As with 2 Chainz on “My Story”, the featured rap artists (Future, Migos, Juicy J, and Jeezy are all among them) definitely assist Kelly and often give his music an extra/needed boost. His track with Kelly Rowland, “All The Way,” epitomizes the kind of sound we would expect from this album. Kelly and Kellz, make for an excellent vocal combination to create some seductive r'n'b, something that the singer also does well by himself on “Genius”.  

Sonically, the album is on-point providing a familiar, smooth, yet slightly updated r'n'b sound-- after all, Kelly does have to keep up with the new age r'n'bers in some way. But what is lacking on this record is lyrical strength. Kelly falls flat on some of the tracks, failing to keep the listener captivated throughout the album. At times, the hooks get a bit repetitive and his words are unimaginative. “Marry The Pussy” is a good example of this. Kelly relies on the shock factor of the title, and adds in recurrent lyrics to what should have been a stand-out track.

On certain tracks The Pied Piper is deliberately creating humor and embracing self-parody. He gives us some witty one-liners such as, “Make your body sing to me, sounds like R.Kelly’s greatest hits” on “Lights On”. R. Kelly has mammoth amounts of talent, and as funny as Kelly is, we also want him to provide some genuinely dope music. 

That said, “Shut Up," (which was actually released two years ago), clearly shows Kelly is aware of his critics, but chooses to not care what they say. Here, the singer takes a break from the deliberate one-dimension of the album, and gets serious discussing his tough times, such as his throat surgery. It’s refreshing to hear Kellz be real on this track as he speaks from the heart, but it's also somewhat unsettling if you consider his questionable past with underage girls-- should we really shut up about that?

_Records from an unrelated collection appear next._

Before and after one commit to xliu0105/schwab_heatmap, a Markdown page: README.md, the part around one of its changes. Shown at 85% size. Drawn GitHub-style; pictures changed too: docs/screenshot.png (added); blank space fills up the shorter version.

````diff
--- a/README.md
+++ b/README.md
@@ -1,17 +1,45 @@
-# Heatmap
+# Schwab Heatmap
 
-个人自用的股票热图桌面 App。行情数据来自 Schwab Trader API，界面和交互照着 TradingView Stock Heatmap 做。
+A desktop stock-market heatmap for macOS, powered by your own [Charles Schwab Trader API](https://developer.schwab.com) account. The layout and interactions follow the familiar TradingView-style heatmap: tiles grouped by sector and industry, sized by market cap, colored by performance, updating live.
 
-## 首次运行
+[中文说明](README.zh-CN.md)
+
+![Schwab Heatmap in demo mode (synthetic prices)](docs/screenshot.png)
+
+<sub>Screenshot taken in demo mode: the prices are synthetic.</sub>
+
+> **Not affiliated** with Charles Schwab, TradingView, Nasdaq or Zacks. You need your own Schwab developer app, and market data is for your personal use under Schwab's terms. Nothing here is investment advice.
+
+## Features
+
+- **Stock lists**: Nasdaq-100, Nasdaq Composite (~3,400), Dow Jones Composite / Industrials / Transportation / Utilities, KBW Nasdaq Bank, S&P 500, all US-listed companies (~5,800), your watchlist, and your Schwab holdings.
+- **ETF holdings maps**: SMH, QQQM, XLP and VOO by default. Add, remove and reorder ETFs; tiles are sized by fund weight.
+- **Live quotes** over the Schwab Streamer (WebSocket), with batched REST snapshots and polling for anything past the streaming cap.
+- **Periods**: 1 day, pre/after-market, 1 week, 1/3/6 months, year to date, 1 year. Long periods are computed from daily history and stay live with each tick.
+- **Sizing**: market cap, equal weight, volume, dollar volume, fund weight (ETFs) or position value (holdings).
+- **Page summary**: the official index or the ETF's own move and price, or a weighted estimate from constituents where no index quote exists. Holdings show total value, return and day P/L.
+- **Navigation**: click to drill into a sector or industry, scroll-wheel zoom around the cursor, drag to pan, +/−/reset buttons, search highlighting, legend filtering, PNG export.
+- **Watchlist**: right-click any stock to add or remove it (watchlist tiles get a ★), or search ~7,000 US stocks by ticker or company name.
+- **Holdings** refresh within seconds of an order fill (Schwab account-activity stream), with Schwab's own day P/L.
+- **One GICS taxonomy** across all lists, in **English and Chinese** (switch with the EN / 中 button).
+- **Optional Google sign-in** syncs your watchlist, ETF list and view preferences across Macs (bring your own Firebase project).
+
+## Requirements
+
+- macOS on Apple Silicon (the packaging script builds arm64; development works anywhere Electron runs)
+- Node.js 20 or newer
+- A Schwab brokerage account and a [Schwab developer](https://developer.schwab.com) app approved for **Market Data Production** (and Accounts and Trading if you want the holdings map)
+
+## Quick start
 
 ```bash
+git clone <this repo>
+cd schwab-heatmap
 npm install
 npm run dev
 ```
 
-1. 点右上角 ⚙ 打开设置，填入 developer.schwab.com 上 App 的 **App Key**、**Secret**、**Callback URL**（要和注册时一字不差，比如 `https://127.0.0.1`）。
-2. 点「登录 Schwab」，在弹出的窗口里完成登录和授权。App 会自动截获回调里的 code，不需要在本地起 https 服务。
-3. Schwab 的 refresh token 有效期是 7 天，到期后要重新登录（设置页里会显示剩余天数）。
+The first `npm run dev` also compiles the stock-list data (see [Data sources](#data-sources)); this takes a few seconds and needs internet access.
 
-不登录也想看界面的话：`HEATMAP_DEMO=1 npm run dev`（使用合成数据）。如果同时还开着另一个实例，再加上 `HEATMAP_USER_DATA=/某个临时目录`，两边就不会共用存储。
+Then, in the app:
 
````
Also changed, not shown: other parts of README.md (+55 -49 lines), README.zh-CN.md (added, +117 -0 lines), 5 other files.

To wrap things up, this album has does have decent tracks. It will make you "SMH" with laughter at Kelly’s willingness to speak so poignantly about his sexual desires. On the whole though, the album falls flat in several places, and leaves you a tad disappointed knowing that R Kelly is capable of so much more.